One arrives at the North or South entrance to FRIEZE, and once past security has the immediate sensation of light-soaked space in airy white tents, where walls sparely installed with wonderful artworks are high planes that seem to stand without support. While this spacial euphoria may be lost fairly quickly when one begins to circumambulate the color-coded divisions of the fair and dives into the atmosphere created by each gallery and the wealth of featured artists work, a pleasant feeling of spaciousness pervades the whole experience.
There were a tremendous number of fine works displayed this year at the FRIEZE New York edition which began as a philanthropic enterprise and has become a sales dynamo; most of the major galleries were there. A section of the fair called ‘Spotlight’ is where single artists whose work merits deeper engagement were found, among them the California conceptualist Paul Kos, colorist-formalist Merril Wagner, Keiji Oematsu’s sculpture and drawings, Mestre Didi totemic objects, early computer art by Vera Molnar, Barbara Bloom’s sleek furniture-concept works, Mira Schor’s mural size penile paintings, and For Your Infotainment/Hudson and Feature Inc. a tribute curated by Matthew Higgs, to Hudson founder of Feature Inc., who first exhibited many notable artists and who ran his gallery by a direct and intuitive approach, unlike the corporate model so prevalent today.

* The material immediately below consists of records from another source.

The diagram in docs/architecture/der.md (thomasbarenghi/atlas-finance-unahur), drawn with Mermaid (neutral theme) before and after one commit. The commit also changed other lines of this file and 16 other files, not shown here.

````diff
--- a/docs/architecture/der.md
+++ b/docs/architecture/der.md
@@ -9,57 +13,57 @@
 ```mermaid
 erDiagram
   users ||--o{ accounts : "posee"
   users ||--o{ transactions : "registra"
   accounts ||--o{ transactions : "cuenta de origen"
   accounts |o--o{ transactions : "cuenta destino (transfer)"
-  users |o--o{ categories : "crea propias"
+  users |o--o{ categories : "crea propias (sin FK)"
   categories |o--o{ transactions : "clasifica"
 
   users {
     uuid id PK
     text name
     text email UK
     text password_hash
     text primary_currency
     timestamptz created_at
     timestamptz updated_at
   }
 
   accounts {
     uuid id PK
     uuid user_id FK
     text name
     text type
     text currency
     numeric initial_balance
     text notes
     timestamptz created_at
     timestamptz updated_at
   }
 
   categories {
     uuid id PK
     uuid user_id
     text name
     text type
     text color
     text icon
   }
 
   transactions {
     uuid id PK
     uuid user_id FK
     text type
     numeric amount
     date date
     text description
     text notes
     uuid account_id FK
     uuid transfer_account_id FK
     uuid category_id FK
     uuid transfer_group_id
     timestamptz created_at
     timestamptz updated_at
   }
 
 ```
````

The Art Fair phenomenon has put into question the viability of galleries and alternative spaces, and while the organizers of international art fairs claim that galleries from around the world can exhibit the work of many artists together and that this makes it “easier” for collectors to purchase work and exhibitors to reach an international audience, it is also homogenizing and dehumanizing, like having large corporate chains supply our needs rather than smaller organizations and little stores. This kind of wholesale treatment of art is very expensive for participating exhibitors who must be accepted by the fair organizers and their financial requirements. Recent Pulitzer Prize-winning critic Jerry Salz feels strongly about the art fair situation and provides valuable detail and a radical reply, in A Modest Proposal: Break the Art Fair. Will the artist have to go underground as Duchamp advised in the 60s so long ago, and if so how will they engage or not, with the demands of today’s invasive social media-soaked environment? Perhaps something about borders and their permeability is in play, those that can and cannot be seen…
L. Brandon Krall is an Artist-Filmmaker-Curator-Writer